_TASK INSTRUCTIONS_: Output every record verbatim, and omit each picture.

#### DATASET RECORDS

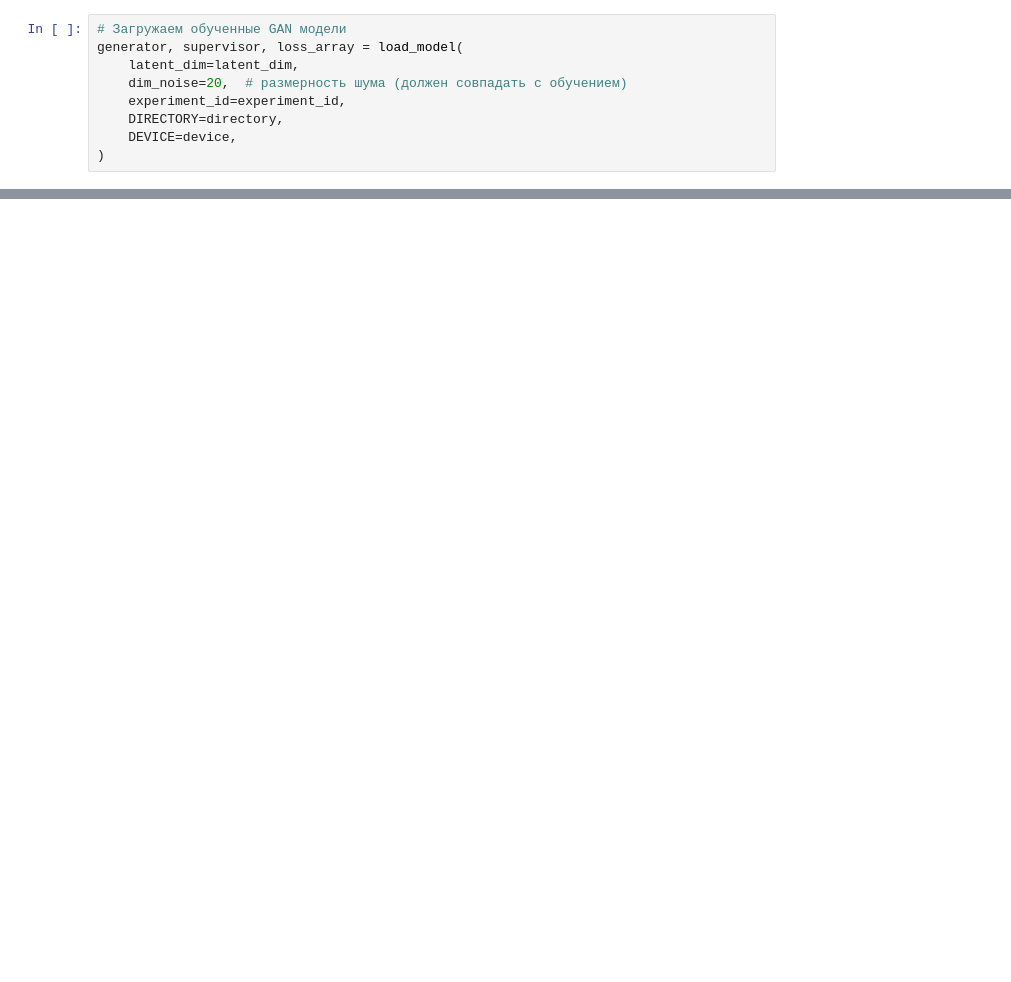
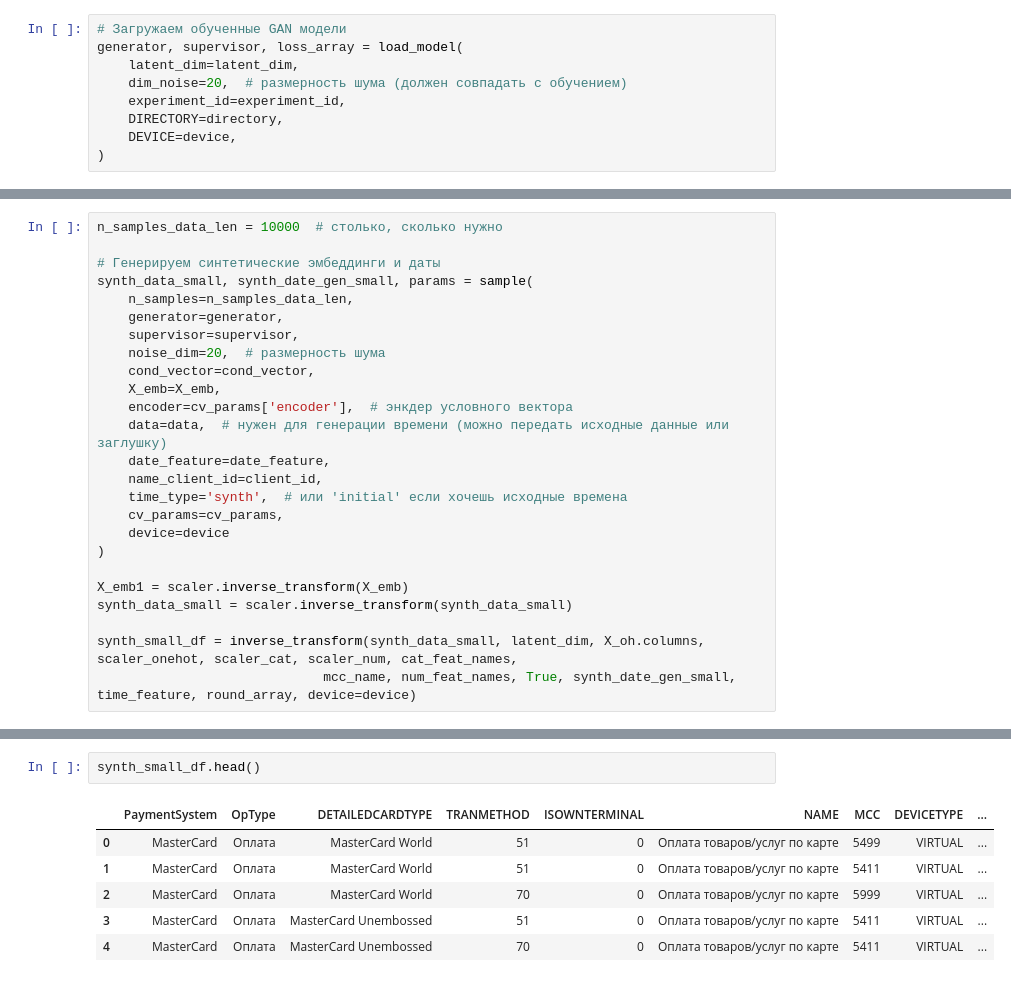
Before and after one commit to ievlev-k/TRGAN, a Jupyter notebook: load_model.ipynb, the cells around one changed output, grey strips where cells are left out. Saved outputs shown, nothing was run; the diff lists cells and outputs as text; blank space fills up the shorter version.

```diff
--- a/load_model.ipynb
+++ b/load_model.ipynb
@@ -282,3 +181,28 @@ synth_df.to_csv('Data/Sber/Clear/transact_400000_samples.csv',
           encoding='utf-8',      # Кодировка
           header=True,           # Записывать заголовки
           na_rep='NULL')         # Замена NaN значений
+# %%
+n_samples_data_len = 10000  # столько, сколько нужно
+
+# Генерируем синтетические эмбеддинги и даты
+synth_data_small, synth_date_gen_small, params = sample(
+    n_samples=n_samples_data_len,
+    generator=generator,
+    supervisor=supervisor,
+    noise_dim=20,  # размерность шума
+    cond_vector=cond_vector,
+    X_emb=X_emb,
+    encoder=cv_params['encoder'],  # энкдер условного вектора
+    data=data,  # нужен для генерации времени (можно передать исходные данные или заглушку)
+    date_feature=date_feature,
+    name_client_id=client_id,
+    time_type='synth',  # или 'initial' если хочешь исходные времена
+    cv_params=cv_params,
+    device=device
+)
+
+X_emb1 = scaler.inverse_transform(X_emb)
+synth_data_small = scaler.inverse_transform(synth_data_small)
+
+synth_small_df = inverse_transform(synth_data_small, latent_dim, X_oh.columns, scaler_onehot, scaler_cat, scaler_num, cat_feat_names,
+                             mcc_name, num_feat_names, True, synth_date_gen_small, time_feature, round_array, device=device)
@@ -284,0 +229,9 @@ synth_df.to_csv('Data/Sber/Clear/transact_400000_samples.csv',
+# %%
+synth_small_df.head()
+# %% [output]
+|  | PaymentSystem | OpType | DETAILEDCARDTYPE | TRANMETHOD | ISOWNTERMINAL | NAME | MCC | DEVICETYPE | ... |
+| 0 | MasterCard | Оплата | MasterCard World | 51 | 0 | Оплата товаров/услуг по карте | 5499 | VIRTUAL | ... |
+| 1 | MasterCard | Оплата | MasterCard World | 51 | 0 | Оплата товаров/услуг по карте | 5411 | VIRTUAL | ... |
+| 2 | MasterCard | Оплата | MasterCard World | 70 | 0 | Оплата товаров/услуг по карте | 5999 | VIRTUAL | ... |
+| 3 | MasterCard | Оплата | MasterCard Unembossed | 51 | 0 | Оплата товаров/услуг по карте | 5411 | VIRTUAL | ... |
+| 4 | MasterCard | Оплата | MasterCard Unembossed | 70 | 0 | Оплата товаров/услуг по карте | 5411 | VIRTUAL | ... |
```
Also changed, not shown: parts of 25 cells of this notebook, 5 other files.
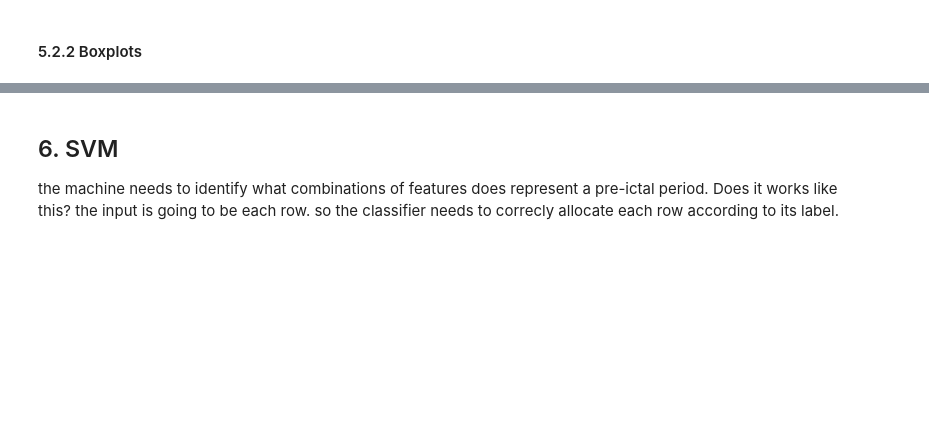
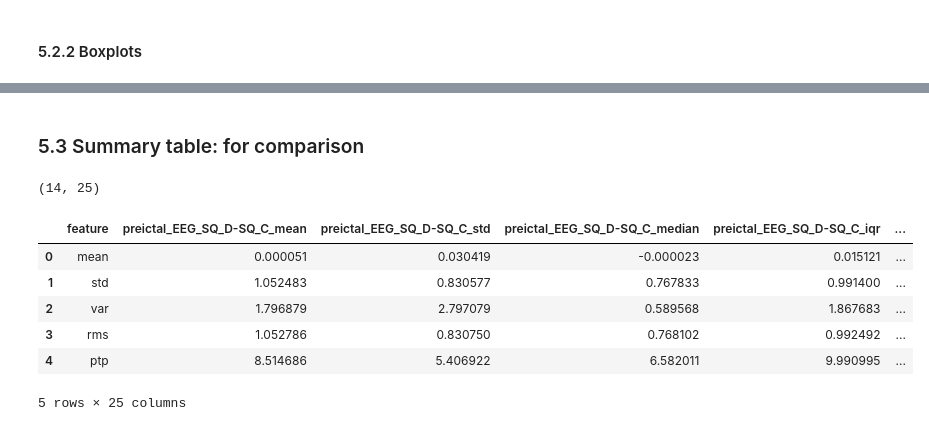
Before and after one commit to tomas0899/FoundationModel_EEG_Dissertation, a Jupyter notebook: EEG_data_vis/code/Try2_feat_eng.ipynb, the cells around one changed output, grey strips where cells are left out. Drawn from its saved outputs; the diff is of its cells as text; code cells hidden in the pictures; blank space fills up the shorter version.

```diff
--- a/EEG_data_vis/code/Try2_feat_eng.ipynb
+++ b/EEG_data_vis/code/Try2_feat_eng.ipynb
@@ -1070,7 +1207,15 @@ groups = {
     "non_preictal_sampled": df_non_preictal_sampled,
 }
 
-base_features = ["mean", "std", "var", "rms", "ptp", "line_length", "skew", "kurtosis"]
+base_features = [
+    # time domain
+    "mean", "std", "var", "rms", "ptp", "line_length", "skew", "kurtosis",
+
+    # frequency domain
+    "delta_power", "theta_power", "alpha_power",
+    "beta_power", "gamma_power",
+    "peak_frequency"
+]
 
 for feat in base_features:
     print(f"\nPlotting feature: {feat}")
@@ -1128,4 +1273,15 @@ Plotting feature: line_length
-# %% [markdown]
-## 6. SVM
-the machine needs to identify what combinations of features does represent a pre-ictal period. Does it works like this?
-the input is going to be each row. so the classifier needs to correcly allocate each row according to its label.
+# %% [markdown]
+### 5.3 Summary table: for comparison
+# %%
+def compute_stats(series):
+    return {
+        "mean": series.mean(),
+        "std": series.std(),
+        "median": series.median(),
+        "iqr": series.quantile(0.75) - series.quantile(0.25),
+    }
+base_features = [
+    "mean", "std", "var", "rms", "ptp", "line_length", "skew", "kurtosis",
+    "delta_power", "theta_power", "alpha_power", "beta_power", "gamma_power",
+    "peak_frequency"
+]
@@ -1131,0 +1321,27 @@ the input is going to be each row. so the classifier needs to correcly allocate
+# %%
+groups = {
+    "preictal": df_preictal,
+    "non_preictal": df_non_preictal,
+    "non_preictal_sampled": df_non_preictal_sampled
+}
+
+base_features = [
+    "mean", "std", "var", "rms", "ptp", "line_length", "skew", "kurtosis",
+    "delta_power", "theta_power", "alpha_power", "beta_power", "gamma_power",
+    "peak_frequency"
+]
+
+summary_df = build_summary_wide(groups, base_features)
+
+#print(summary_df.head())
+print(summary_df.shape)
+summary_df.head()
+# %% [output]
+(14, 25)
+|  | feature | preictal_EEG_SQ_D-SQ_C_mean | preictal_EEG_SQ_D-SQ_C_std | preictal_EEG_SQ_D-SQ_C_median | preictal_EEG_SQ_D-SQ_C_iqr | ... |
+| 0 | mean | 0.000051 | 0.030419 | -0.000023 | 0.015121 | ... |
+| 1 | std | 1.052483 | 0.830577 | 0.767833 | 0.991400 | ... |
+| 2 | var | 1.796879 | 2.797079 | 0.589568 | 1.867683 | ... |
+| 3 | rms | 1.052786 | 0.830750 | 0.768102 | 0.992492 | ... |
+| 4 | ptp | 8.514686 | 5.406922 | 6.582011 | 9.990995 | ... |
+5 rows × 25 columns
```
Also changed, not shown: parts of 18 cells of this notebook, 2 other files.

########

_RESULT FOR THIS TASK_:
Before and after one commit to ievlev-k/TRGAN, a Jupyter notebook: load_model.ipynb, the cells around one changed output, grey strips where cells are left out. Saved outputs shown, nothing was run; the diff lists cells and outputs as text; blank space fills up the shorter version.

```diff
--- a/load_model.ipynb
+++ b/load_model.ipynb
@@ -282,3 +181,28 @@ synth_df.to_csv('Data/Sber/Clear/transact_400000_samples.csv',
           encoding='utf-8',      # Кодировка
           header=True,           # Записывать заголовки
           na_rep='NULL')         # Замена NaN значений
+# %%
+n_samples_data_len = 10000  # столько, сколько нужно
+
+# Генерируем синтетические эмбеддинги и даты
+synth_data_small, synth_date_gen_small, params = sample(
+    n_samples=n_samples_data_len,
+    generator=generator,
+    supervisor=supervisor,
+    noise_dim=20,  # размерность шума
+    cond_vector=cond_vector,
+    X_emb=X_emb,
+    encoder=cv_params['encoder'],  # энкдер условного вектора
+    data=data,  # нужен для генерации времени (можно передать исходные данные или заглушку)
+    date_feature=date_feature,
+    name_client_id=client_id,
+    time_type='synth',  # или 'initial' если хочешь исходные времена
+    cv_params=cv_params,
+    device=device
+)
+
+X_emb1 = scaler.inverse_transform(X_emb)
+synth_data_small = scaler.inverse_transform(synth_data_small)
+
+synth_small_df = inverse_transform(synth_data_small, latent_dim, X_oh.columns, scaler_onehot, scaler_cat, scaler_num, cat_feat_names,
+                             mcc_name, num_feat_names, True, synth_date_gen_small, time_feature, round_array, device=device)
@@ -284,0 +229,9 @@ synth_df.to_csv('Data/Sber/Clear/transact_400000_samples.csv',
+# %%
+synth_small_df.head()
+# %% [output]
+|  | PaymentSystem | OpType | DETAILEDCARDTYPE | TRANMETHOD | ISOWNTERMINAL | NAME | MCC | DEVICETYPE | ... |
+| 0 | MasterCard | Оплата | MasterCard World | 51 | 0 | Оплата товаров/услуг по карте | 5499 | VIRTUAL | ... |
+| 1 | MasterCard | Оплата | MasterCard World | 51 | 0 | Оплата товаров/услуг по карте | 5411 | VIRTUAL | ... |
+| 2 | MasterCard | Оплата | MasterCard World | 70 | 0 | Оплата товаров/услуг по карте | 5999 | VIRTUAL | ... |
+| 3 | MasterCard | Оплата | MasterCard Unembossed | 51 | 0 | Оплата товаров/услуг по карте | 5411 | VIRTUAL | ... |
+| 4 | MasterCard | Оплата | MasterCard Unembossed | 70 | 0 | Оплата товаров/услуг по карте | 5411 | VIRTUAL | ... |
```
Also changed, not shown: parts of 25 cells of this notebook, 5 other files.
Before and after one commit to tomas0899/FoundationModel_EEG_Dissertation, a Jupyter notebook: EEG_data_vis/code/Try2_feat_eng.ipynb, the cells around one changed output, grey strips where cells are left out. Drawn from its saved outputs; the diff is of its cells as text; code cells hidden in the pictures; blank space fills up the shorter version.

```diff
--- a/EEG_data_vis/code/Try2_feat_eng.ipynb
+++ b/EEG_data_vis/code/Try2_feat_eng.ipynb
@@ -1070,7 +1207,15 @@ groups = {
     "non_preictal_sampled": df_non_preictal_sampled,
 }
 
-base_features = ["mean", "std", "var", "rms", "ptp", "line_length", "skew", "kurtosis"]
+base_features = [
+    # time domain
+    "mean", "std", "var", "rms", "ptp", "line_length", "skew", "kurtosis",
+
+    # frequency domain
+    "delta_power", "theta_power", "alpha_power",
+    "beta_power", "gamma_power",
+    "peak_frequency"
+]
 
 for feat in base_features:
     print(f"\nPlotting feature: {feat}")
@@ -1128,4 +1273,15 @@ Plotting feature: line_length
-# %% [markdown]
-## 6. SVM
-the machine needs to identify what combinations of features does represent a pre-ictal period. Does it works like this?
-the input is going to be each row. so the classifier needs to correcly allocate each row according to its label.
+# %% [markdown]
+### 5.3 Summary table: for comparison
+# %%
+def compute_stats(series):
+    return {
+        "mean": series.mean(),
+        "std": series.std(),
+        "median": series.median(),
+        "iqr": series.quantile(0.75) - series.quantile(0.25),
+    }
+base_features = [
+    "mean", "std", "var", "rms", "ptp", "line_length", "skew", "kurtosis",
+    "delta_power", "theta_power", "alpha_power", "beta_power", "gamma_power",
+    "peak_frequency"
+]
@@ -1131,0 +1321,27 @@ the input is going to be each row. so the classifier needs to correcly allocate
+# %%
+groups = {
+    "preictal": df_preictal,
+    "non_preictal": df_non_preictal,
+    "non_preictal_sampled": df_non_preictal_sampled
+}
+
+base_features = [
+    "mean", "std", "var", "rms", "ptp", "line_length", "skew", "kurtosis",
+    "delta_power", "theta_power", "alpha_power", "beta_power", "gamma_power",
+    "peak_frequency"
+]
+
+summary_df = build_summary_wide(groups, base_features)
+
+#print(summary_df.head())
+print(summary_df.shape)
+summary_df.head()
+# %% [output]
+(14, 25)
+|  | feature | preictal_EEG_SQ_D-SQ_C_mean | preictal_EEG_SQ_D-SQ_C_std | preictal_EEG_SQ_D-SQ_C_median | preictal_EEG_SQ_D-SQ_C_iqr | ... |
+| 0 | mean | 0.000051 | 0.030419 | -0.000023 | 0.015121 | ... |
+| 1 | std | 1.052483 | 0.830577 | 0.767833 | 0.991400 | ... |
+| 2 | var | 1.796879 | 2.797079 | 0.589568 | 1.867683 | ... |
+| 3 | rms | 1.052786 | 0.830750 | 0.768102 | 0.992492 | ... |
+| 4 | ptp | 8.514686 | 5.406922 | 6.582011 | 9.990995 | ... |
+5 rows × 25 columns
```
Also changed, not shown: parts of 18 cells of this notebook, 2 other files.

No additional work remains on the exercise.